Blevins wrote Give Your Heart to the Hawks: A Tribute to the Mountain Men. That book and Ted Franklin Belue’s The Hunters of Kentucky (which was also influenced by Hawks) shaped the tone and format of my own book and this blog. I wrote back in 2012:
Back when I was a mere stripling I spent hours trolling the shelves of Bob’s Valley Bookstore in the old hometown. It was there that I first saw the Frazetta covers on the old Conan paperbacks I would soon steal from my brother (OK, he let me read them). The racks held all kinds of pulpy goodness, like John Benteen’s Sundance books.
And there I saw a paperback with a picture of a buckskinned man on horseback, rifle cradled in his left arm, riding down a rocky slope (it was done by the Western artist Frank McCarthy, whose work appeared in a whole bunch of Louis L’Amour calendars). The title was “Give Your Heart to the Hawks: A Tribute to the Mountain Men.” The author was Winfred Blevins.
Now, back then, I didn’t know much at all about the mountain men or the Rocky Mountain West. I knew a great deal about the Kentucky frontiersmen of the late 18th Century, and I knew plenty about the post-Civil War Wild West, but everything in between was pretty much a blank space on the map. I’d seen “Jeremiah Johnson” (the first movie I saw in a theater), but I was just seven or so and I didn’t follow up.
Anyway, “Hawks” intrigued the hell out of me and I hied off to the library and tracked the book down — and devoured it in great big juicy chunks, like a mountain man feasting on a buffalo. Stories of legendary proportions, told in a colloquial style that felt like they were being told around a campfire. John Colter’s run from the Blackfeet; Hugh Glass’ epic survival crawl after being mauled by a griz and left for dead; cat-and-mouse with the Blackfeet…

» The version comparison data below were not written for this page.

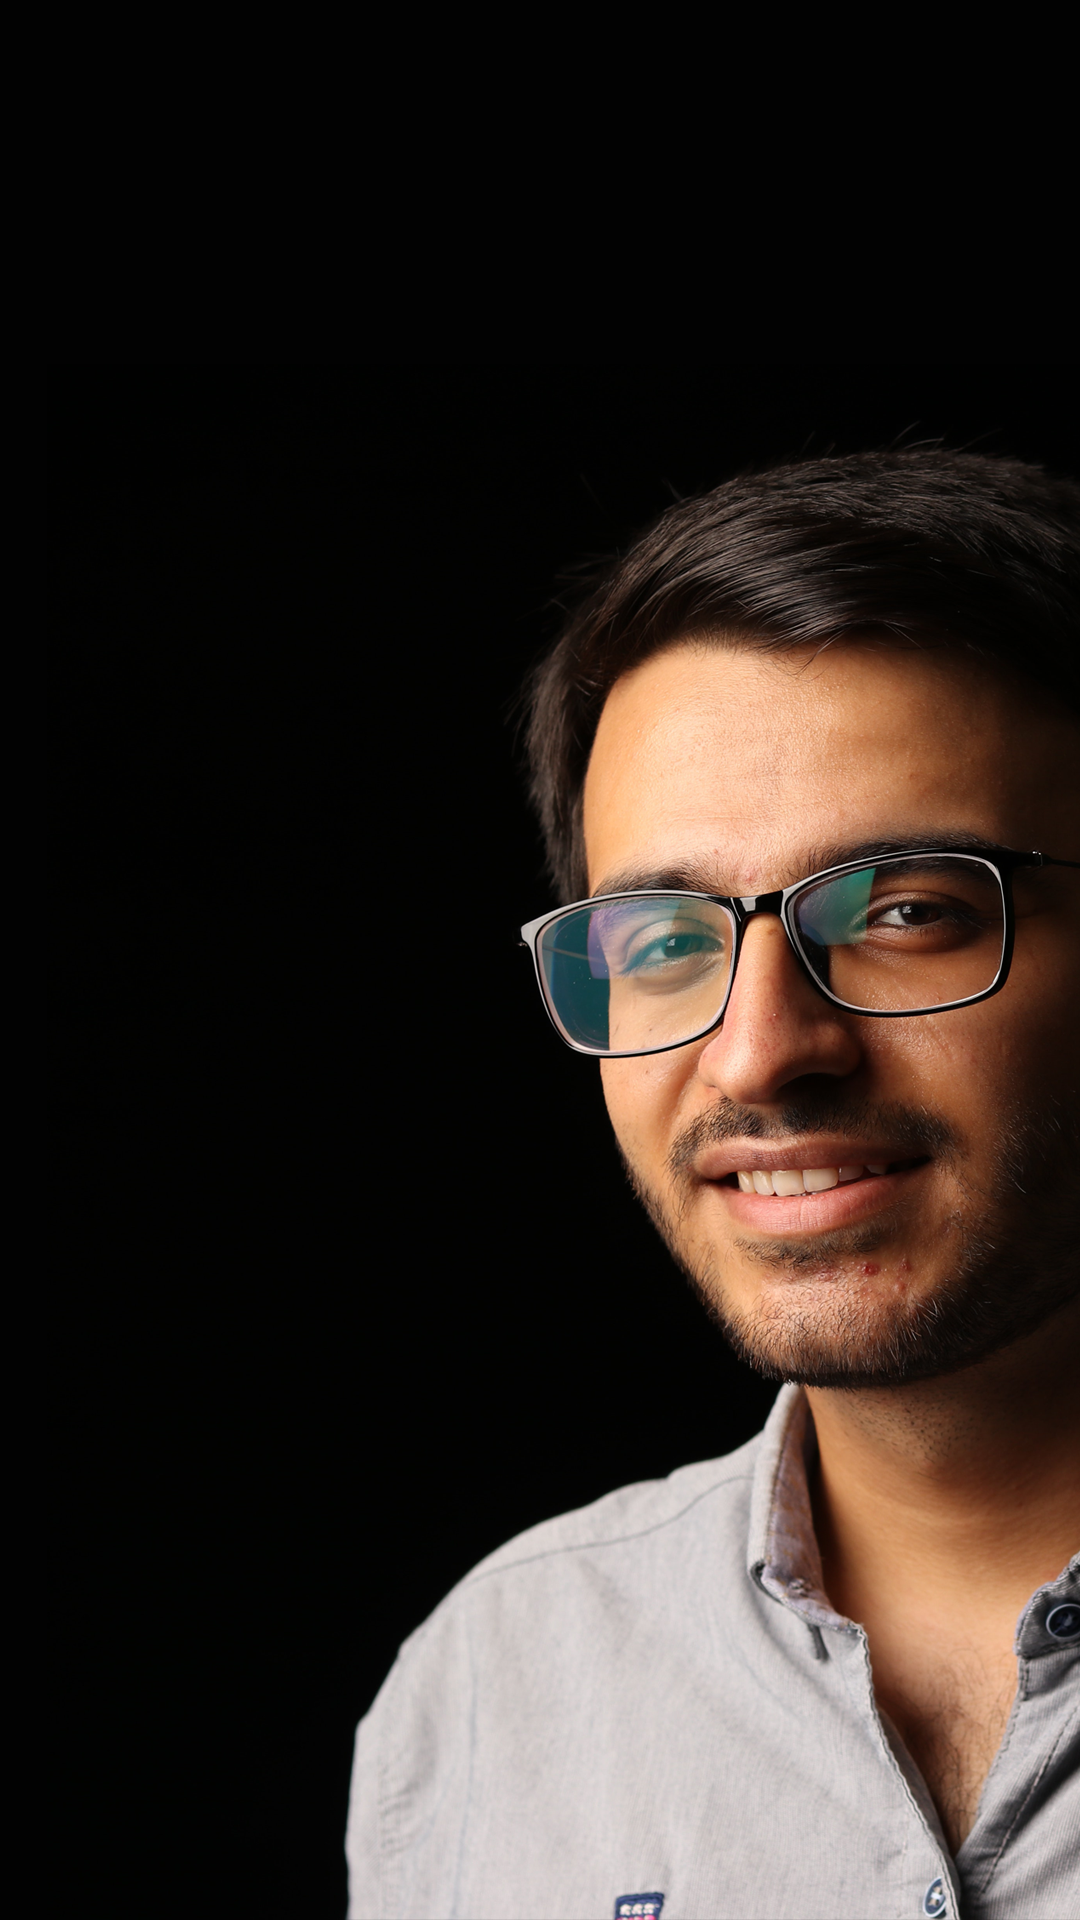
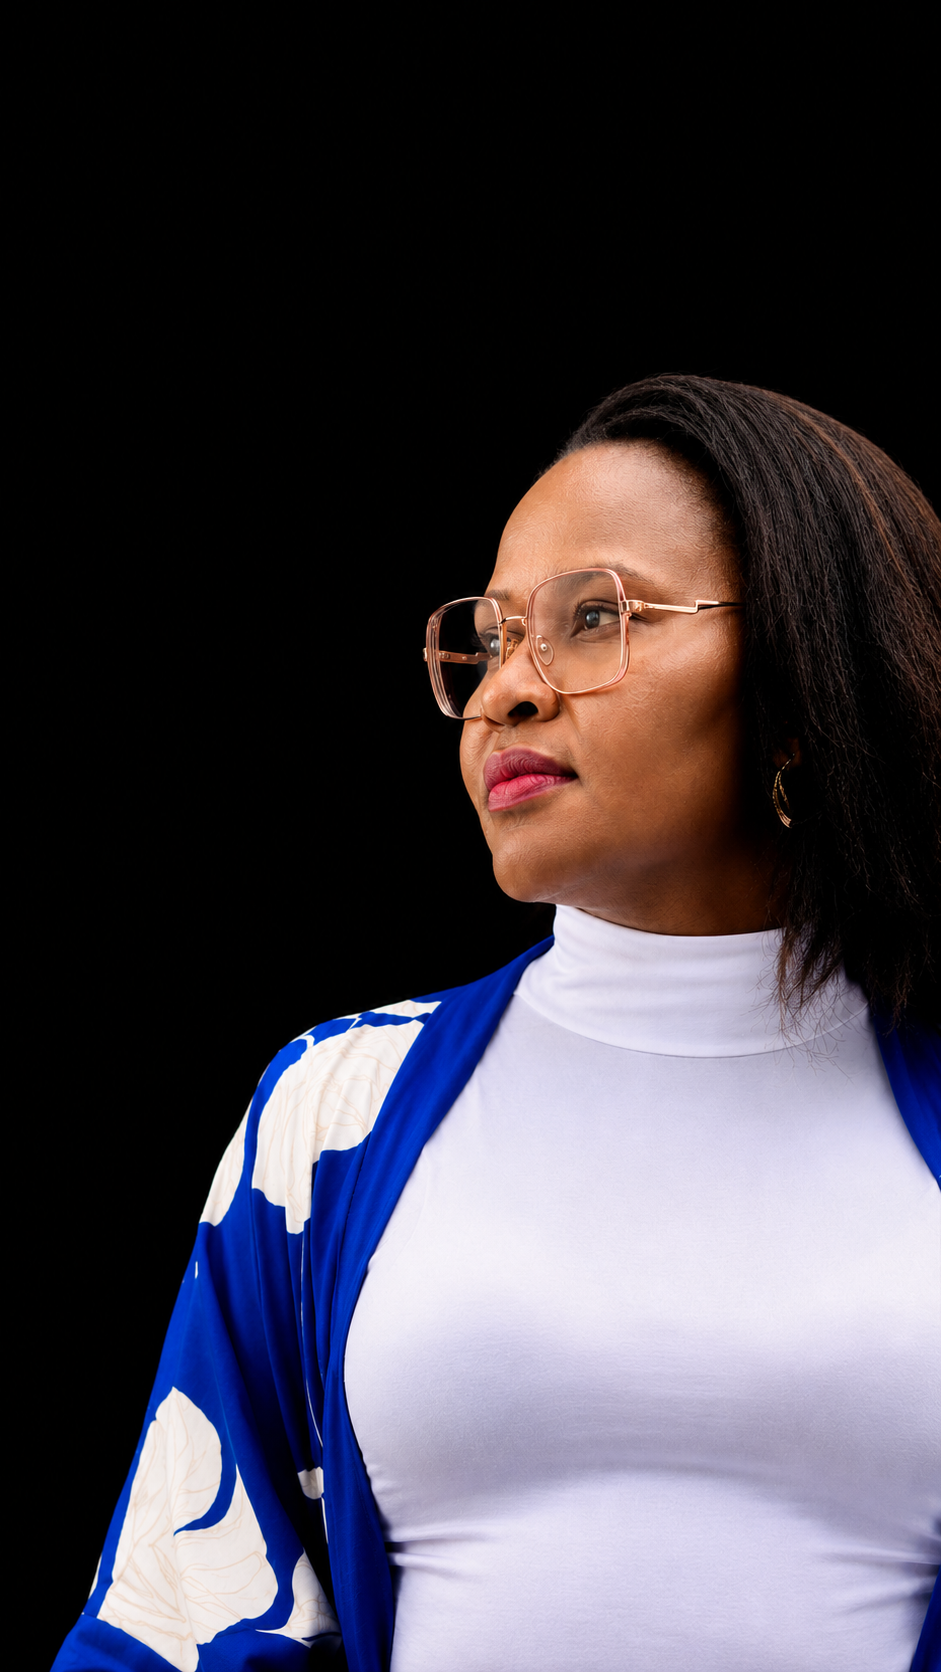
Responsive

diff --git a/style.css b/style.css
@@ -346,3 +346,45 @@ form .btn2 {
 .copyright i {
     color: #ff004f;
 }
+
+/* ----------------css for small screen---------------------------- */
+
+nav .fa-solid {
+    display: none;
+}
+
+@media only screen and (max-width: 600px) {
+    #header {
+        background-image: url(images/phone-background.png);
+    }
+    .header-text {
+        margin-top: 100%;
+        font-size: 16px;
+    }
+    .header-text h1 {
+        font-size: 30px;
+    }
+    nav .fa-solid {
+        display: block;
+        font-size: 25px;
+    }
+    nav ul {
+        background: #ff004f;
+        position: fixed;
+        top: 0;
+        right: 0;
+        width: 200px;
+        height: 100vh;
+        padding-top: 50px;
+    }
+    nav ul li {
+        display: block;
+        margin: 25px;
+    }
+    nav ul .fa-solid {
+        position: absolute;
+        top: 25px;
+        left: 25px;
+        cursor: pointer;
+    }
+}

diff --git a/index.html b/index.html
@@ -5,8 +5,8 @@
     <meta name="viewport" content="width=device-width, initial-scale=1.0">
     <title>Vathiswa Mnqojana</title>
 
-    <link rel="stylesheet" href="style.css">
     <script src="https://kit.fontawesome.com/d25cc2ca82.js" crossorigin="anonymous"></script>
+    <link rel="stylesheet" href="style.css">
 </head>
 <body>
     <div id="header">
@@ -19,7 +19,9 @@
                     <li><a href="#">Services</a></li>
                     <li><a href="#">Portfolio</a></li>
                     <li><a href="#">Contact</a></li>
+                    <i class="fa-solid fa-xmark"></i>
                 </ul>
+                <i class="fa-solid fa-bars"></i>
             </nav>
             <div class="header-text">
                 <p>Social Worker</p>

Blevins wrote a really strong series of Mountain Man novels, most of which I’ve read and enjoyed. He struck a spark off of the flint and steel of history and folklore, and he kindled a young boys dreams. I raise a horn to Win Blevins and hope he’s in the land of fine beaver streams and fat cow buffler.